Nigerian leaders in Information Technology (IT) have said the government is largely to blame for not investing in greater broadband Internet.
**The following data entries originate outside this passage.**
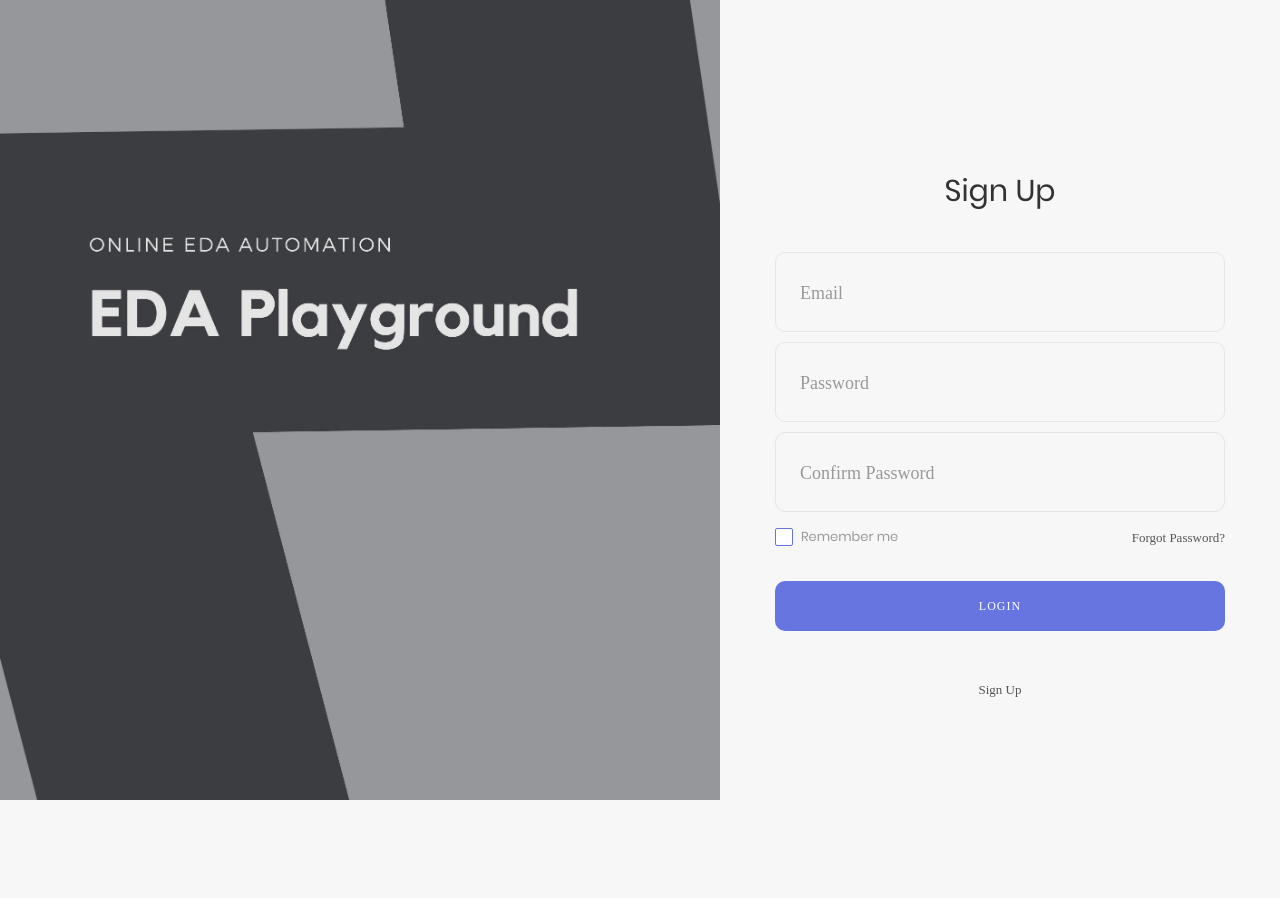
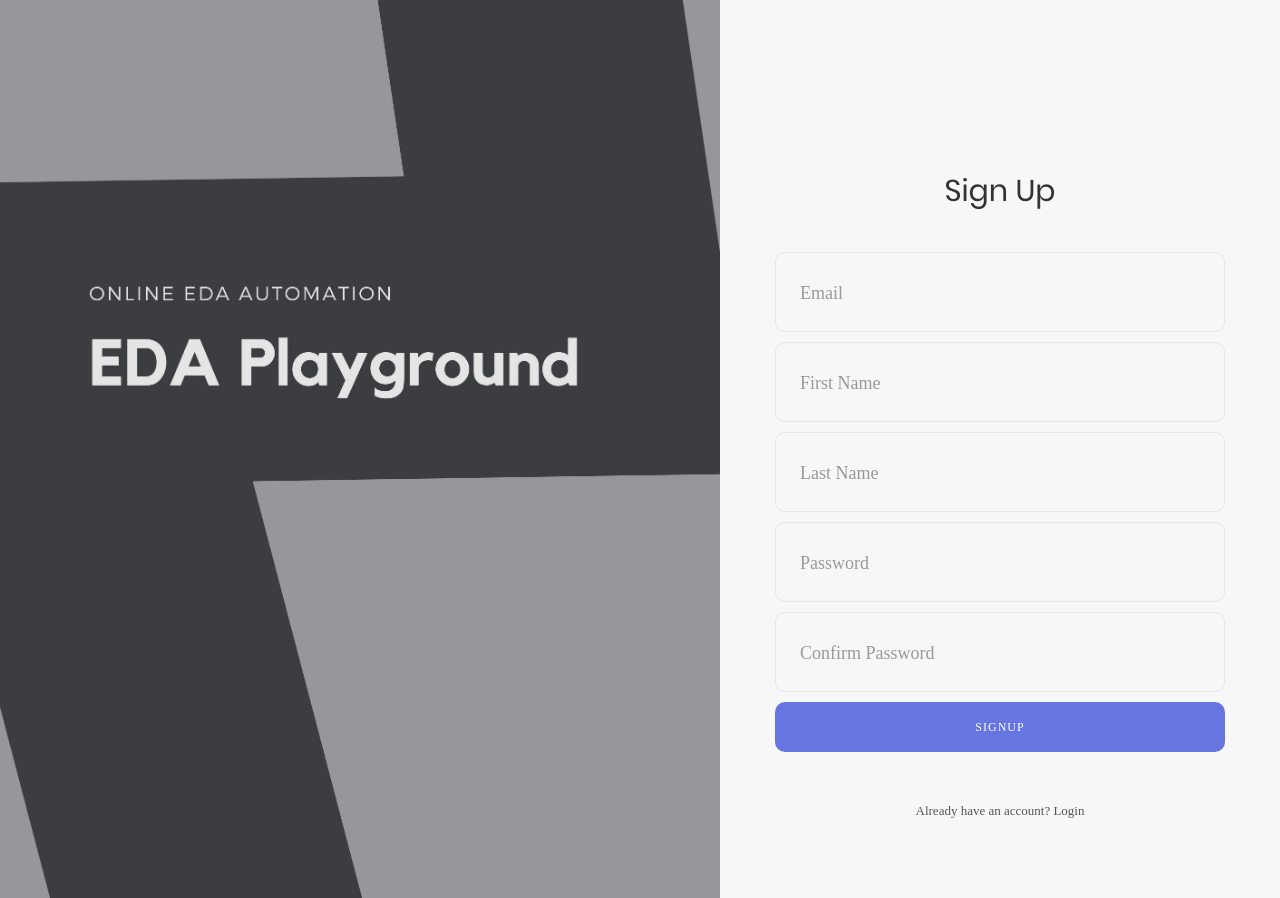
Before and after one commit to SunnyTamang/OnlineEDAAutomation, a Flask app: page /sign-up in a window 1280 px wide. Before the commit the page ends 800 px from the top, so only its background shows below. Run offline with Flask 2, Linux system fonts and the light colour scheme; some libraries are stand-ins or nearby versions; some web fonts are replaced.

Commit message:
Signup page added

```diff
--- a/main/routes.py
+++ b/main/routes.py
@@ -3,7 +3,7 @@
 main = Blueprint('main', __name__)
 
 @main.route('/')
-def home():
+def login():
     return render_template('login.html')
 
 @main.route('/sign-up')
--- a/templates/signup.html
+++ b/templates/signup.html
@@ -44,6 +44,16 @@
 						<span class="label-input100">Email</span>
 					</div>
 
+                    <div class="wrap-input100 validate-input" data-validate = "Valid name is required">
+						<input class="input100" type="text" name="firstname">
+						<span class="focus-input100"></span>
+						<span class="label-input100">First Name</span>
+					</div>
+                    <div class="wrap-input100 validate-input" data-validate = "Valid name is required">
+						<input class="input100" type="text" name="lastname">
+						<span class="focus-input100"></span>
+						<span class="label-input100">Last Name</span>
+					</div>
 
 					<div class="wrap-input100 validate-input" data-validate="Password is required">
 						<input class="input100" type="password" name="pass">
@@ -57,7 +67,7 @@
 						<span class="label-input100">Confirm Password</span>
 					</div>
 
-					<div class="flex-sb-m w-full p-t-3 p-b-32">
+					<!-- <div class="flex-sb-m w-full p-t-3 p-b-32">
 						<div class="contact100-form-checkbox">
 							<input class="input-checkbox100" id="ckb1" type="checkbox" name="remember-me">
 							<label class="label-checkbox100" for="ckb1">
@@ -70,18 +80,18 @@
 								Forgot Password?
 							</a>
 						</div>
-					</div>
+					</div> -->
 
 
 					<div class="container-login100-form-btn">
 						<button class="login100-form-btn">
-							Login
+							Signup
 						</button>
 					</div>
 
 					<div class="text-center p-t-46 p-b-20">
-						<a href="#"><span class="txt1 stretched-link">
-							Sign Up</a>
+						<a href={{ url_for('main.login') }}><span class="txt1 stretched-link">
+							Already have an account? Login</a>
 						</span>
 					</div>
 
```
They said at a conference on Thursday that the federal government should be held responsible for what they said was the low data penetration in the country.
The forum challenged the government to push forward with a number of initiatives and compared the country’s efforts, and failures, to South Korea, which currently leads the world in broadband development.
IT leaders at the forum said South Korea has invested “more than $40 billion in broadband infrastructure and deployment in the last few years, with a zeal [sic] to invest more.”
Jamal Abouye, a Nigerian ministry of communications official, said that the criticism from the conference “would be taken seriously” and that his government is looking “for all the right ways to increase our capabilities.”
Addressing stakeholders at the Internet Forum organised by Communications Week newspaper in Lagos, Chairman of the forum Gbenga Adebayo, who doubles as the Chairman of the Association of Licensed Telecom Operators of Nigeria (ALTON), said although Nigeria remained one of the biggest and fastest growing telecoms market in Africa, attracting huge foreign direct investments to the country over the last ten years, Nigeria’s data access penetration is low because of lack of government’s investment in broadband, which is the major boost for data access and penetration.
According to Adebayo, “Far-reaching liberalization in the area of voice telephony has led to several companies providing virtually all kinds of telecom and value-added services; but because of the high cost and complexities of providing data communications, not many players are able to invest in data networks.”